“Probably, fuel cells are going to play a bigger and bigger role in large vessels that need to go long distances and have higher power density requirements,” Bryn said.
Bryn said ABB representatives are able to sit down with clients to look at the capital expense and operating expense for each power solution, along with payback years and lifecycle costs and savings, to determine which power makeup best fits a particular application.
“Once we settle on a direction, we really jump into that and do the design in full,” Bryn said.
Strupp emphasized the importance of operators to partner with a marine design and engineering company that has experience across the full range of power applications, in order to best fit electric technology to a particular operational profile.
Bryn said he’s confident that the know-how is already in place to bring electric propulsion to a wide range of applications, though scaling components like the power grid is still a work in progress.
“In terms of electrification, I’d say the experience is there,” Bryn said. “We’re just trying to get those solutions productized.”
Sicinski then briefly looked at schematics of integrating battery power and diesel- or gas-generated power systems and gave a couple of examples of operational profiles.
Many different companies offer shore charging systems, Bryn said, but the shore charging component of a project ought not be overlooked or underemphasized.
ABB has a number of electric propulsion projects under its belt already, with the most recent being the Maid of the Mist vessels. Sicinski said the initial reaction from customers on the operations and experience of the James V. Glynn and Nikola Tesla have been very positive.
“The vessel owners are very happy with the performance and the process of getting electrified,” Sicinski said. “As well, when you’re riding these vessels as the actual cruise passengers, in the past, you’re going to be in a situation where you have loud, roaring engines, vibration. You have the odor of the exhaust when you’re on the top deck.
“That experience is completely changed with this application,” he added. “You’re vibration-free, it’s silent, you have plenty of power to get you where you’re going, and it’s clean. So the whole ride is a whole different experience.”
Sicinski admitted that, at times, there’s a bit of anxiety from pilots when posed with switching from a conventional diesel-driven propulsion system to an electric application. That anxiety comes from the immediacy of available horsepower with electric propulsion, as opposed to the slight lag of a conventional power, and the fact that electric propulsion often includes some form of 360-degree thruster, rather than conventional rudders. Experience with the new system often will allay those fears, Sicinski said.
“The overall feedback we’re getting is it’s typically about a 30-day training, then you’re off to the races,” Sicinski said. “The captains that have made the switch over don’t see going back to the traditional way of doing things.”
The panelists also overviewed ways flag state regulators and classification societies have been staying on top of power solutions.
“From what we’ve found, all the regulators are well on board and very cooperative to make sure we do implement this technology in a safe way,” Sicinski said.

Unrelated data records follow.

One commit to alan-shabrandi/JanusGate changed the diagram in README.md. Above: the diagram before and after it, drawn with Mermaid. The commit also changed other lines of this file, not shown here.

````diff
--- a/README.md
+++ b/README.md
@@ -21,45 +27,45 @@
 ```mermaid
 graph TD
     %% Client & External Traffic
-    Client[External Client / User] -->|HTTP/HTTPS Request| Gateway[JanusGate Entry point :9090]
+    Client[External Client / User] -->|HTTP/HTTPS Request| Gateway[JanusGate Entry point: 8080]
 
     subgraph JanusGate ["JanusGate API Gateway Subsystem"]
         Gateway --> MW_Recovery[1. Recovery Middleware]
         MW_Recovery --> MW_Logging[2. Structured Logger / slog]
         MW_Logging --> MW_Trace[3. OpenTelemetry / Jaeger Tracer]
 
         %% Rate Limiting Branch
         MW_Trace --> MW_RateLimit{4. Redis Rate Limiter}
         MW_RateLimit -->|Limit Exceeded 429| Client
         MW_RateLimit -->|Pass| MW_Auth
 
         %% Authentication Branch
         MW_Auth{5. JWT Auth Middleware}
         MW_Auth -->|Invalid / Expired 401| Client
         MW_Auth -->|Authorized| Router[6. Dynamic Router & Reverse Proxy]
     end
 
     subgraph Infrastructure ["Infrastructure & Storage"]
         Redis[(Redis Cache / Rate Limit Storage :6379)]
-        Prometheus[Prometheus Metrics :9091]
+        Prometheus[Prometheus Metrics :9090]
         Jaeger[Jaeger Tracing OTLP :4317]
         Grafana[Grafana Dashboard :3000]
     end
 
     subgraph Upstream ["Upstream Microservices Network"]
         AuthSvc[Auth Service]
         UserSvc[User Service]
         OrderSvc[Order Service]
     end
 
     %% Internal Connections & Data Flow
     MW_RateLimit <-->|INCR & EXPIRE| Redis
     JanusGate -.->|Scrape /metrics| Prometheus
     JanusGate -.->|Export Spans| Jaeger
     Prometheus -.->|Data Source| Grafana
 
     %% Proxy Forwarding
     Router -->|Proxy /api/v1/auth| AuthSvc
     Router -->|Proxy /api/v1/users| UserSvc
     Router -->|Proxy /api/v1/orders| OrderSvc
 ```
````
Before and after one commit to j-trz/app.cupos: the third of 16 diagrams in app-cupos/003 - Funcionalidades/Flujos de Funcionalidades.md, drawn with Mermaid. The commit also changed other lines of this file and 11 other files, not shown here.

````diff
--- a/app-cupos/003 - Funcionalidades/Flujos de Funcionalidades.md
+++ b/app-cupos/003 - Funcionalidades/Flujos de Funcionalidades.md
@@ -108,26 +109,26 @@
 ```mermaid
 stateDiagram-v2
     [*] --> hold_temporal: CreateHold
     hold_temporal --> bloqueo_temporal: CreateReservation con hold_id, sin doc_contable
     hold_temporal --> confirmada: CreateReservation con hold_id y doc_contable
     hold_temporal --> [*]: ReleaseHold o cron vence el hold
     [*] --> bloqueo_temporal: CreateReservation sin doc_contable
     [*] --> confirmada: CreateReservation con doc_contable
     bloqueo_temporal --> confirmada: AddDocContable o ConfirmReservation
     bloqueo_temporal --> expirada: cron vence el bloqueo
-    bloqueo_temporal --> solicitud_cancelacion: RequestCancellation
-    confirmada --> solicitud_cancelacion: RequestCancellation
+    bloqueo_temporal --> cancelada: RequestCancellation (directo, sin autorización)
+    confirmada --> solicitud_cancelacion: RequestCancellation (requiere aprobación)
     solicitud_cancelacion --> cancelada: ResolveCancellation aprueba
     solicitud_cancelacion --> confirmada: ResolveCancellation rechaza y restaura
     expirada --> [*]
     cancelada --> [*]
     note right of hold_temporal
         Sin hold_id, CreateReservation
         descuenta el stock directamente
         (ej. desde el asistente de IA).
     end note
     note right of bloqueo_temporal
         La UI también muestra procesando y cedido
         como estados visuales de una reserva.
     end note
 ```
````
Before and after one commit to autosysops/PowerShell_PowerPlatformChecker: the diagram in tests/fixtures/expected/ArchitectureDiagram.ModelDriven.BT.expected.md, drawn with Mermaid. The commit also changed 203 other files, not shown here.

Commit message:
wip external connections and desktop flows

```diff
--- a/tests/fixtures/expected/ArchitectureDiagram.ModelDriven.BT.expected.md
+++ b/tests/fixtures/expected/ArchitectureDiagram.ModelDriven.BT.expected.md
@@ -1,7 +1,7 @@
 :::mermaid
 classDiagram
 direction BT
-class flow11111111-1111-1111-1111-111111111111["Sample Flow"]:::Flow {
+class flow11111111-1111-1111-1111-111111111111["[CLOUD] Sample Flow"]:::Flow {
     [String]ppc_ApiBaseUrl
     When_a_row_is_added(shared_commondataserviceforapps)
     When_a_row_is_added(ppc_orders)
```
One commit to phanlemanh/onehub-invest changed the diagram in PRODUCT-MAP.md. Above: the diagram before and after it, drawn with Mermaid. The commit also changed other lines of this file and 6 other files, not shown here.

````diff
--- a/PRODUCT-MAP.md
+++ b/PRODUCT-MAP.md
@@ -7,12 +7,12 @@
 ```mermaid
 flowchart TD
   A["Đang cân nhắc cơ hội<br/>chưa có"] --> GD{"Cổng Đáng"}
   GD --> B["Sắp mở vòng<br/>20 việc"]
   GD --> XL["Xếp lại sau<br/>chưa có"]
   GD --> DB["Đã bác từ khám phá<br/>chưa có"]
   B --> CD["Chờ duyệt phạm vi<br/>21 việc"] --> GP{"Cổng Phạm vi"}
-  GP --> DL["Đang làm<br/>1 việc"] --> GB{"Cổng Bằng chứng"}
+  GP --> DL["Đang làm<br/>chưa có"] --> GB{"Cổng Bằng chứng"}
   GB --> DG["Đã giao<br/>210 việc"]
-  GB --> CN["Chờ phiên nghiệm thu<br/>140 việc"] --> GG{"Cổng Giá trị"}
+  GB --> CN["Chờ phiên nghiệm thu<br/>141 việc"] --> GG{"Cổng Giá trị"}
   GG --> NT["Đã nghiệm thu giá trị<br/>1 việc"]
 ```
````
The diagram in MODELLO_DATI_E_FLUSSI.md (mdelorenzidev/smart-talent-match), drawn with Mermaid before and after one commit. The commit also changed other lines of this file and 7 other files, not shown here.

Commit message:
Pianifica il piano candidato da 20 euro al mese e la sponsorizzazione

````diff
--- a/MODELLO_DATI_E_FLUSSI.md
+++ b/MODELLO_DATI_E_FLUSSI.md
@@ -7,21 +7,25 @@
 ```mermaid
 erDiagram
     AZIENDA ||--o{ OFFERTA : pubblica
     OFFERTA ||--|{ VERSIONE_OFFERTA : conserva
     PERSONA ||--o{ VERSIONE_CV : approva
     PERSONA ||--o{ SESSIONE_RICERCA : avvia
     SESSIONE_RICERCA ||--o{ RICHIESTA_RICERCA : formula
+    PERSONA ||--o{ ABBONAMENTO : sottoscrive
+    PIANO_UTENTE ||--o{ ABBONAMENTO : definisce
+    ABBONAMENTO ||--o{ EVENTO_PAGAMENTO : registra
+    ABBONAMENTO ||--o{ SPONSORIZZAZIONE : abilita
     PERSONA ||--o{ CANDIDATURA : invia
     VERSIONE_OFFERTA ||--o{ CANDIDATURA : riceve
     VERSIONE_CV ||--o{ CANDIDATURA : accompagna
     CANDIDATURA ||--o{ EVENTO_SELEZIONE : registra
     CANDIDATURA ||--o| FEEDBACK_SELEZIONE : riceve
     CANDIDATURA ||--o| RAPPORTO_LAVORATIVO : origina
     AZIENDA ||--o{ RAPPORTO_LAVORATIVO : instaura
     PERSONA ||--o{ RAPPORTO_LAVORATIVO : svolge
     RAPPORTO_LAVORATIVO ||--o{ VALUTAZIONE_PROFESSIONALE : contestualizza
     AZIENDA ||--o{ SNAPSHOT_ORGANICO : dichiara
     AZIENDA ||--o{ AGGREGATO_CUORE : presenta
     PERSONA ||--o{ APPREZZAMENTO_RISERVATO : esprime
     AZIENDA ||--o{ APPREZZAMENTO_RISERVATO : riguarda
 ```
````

Panelists also discussed the importance of integrators providing future maintenance and field support, as needed. That’s another area, Strupp said, where technology is being used to improve reliability and experience. Sicinski stressed that shipyards are already well-equipped to implement this technology, with the elimination of shaft lines and other factors, in some cases, even simplifying vessel construction.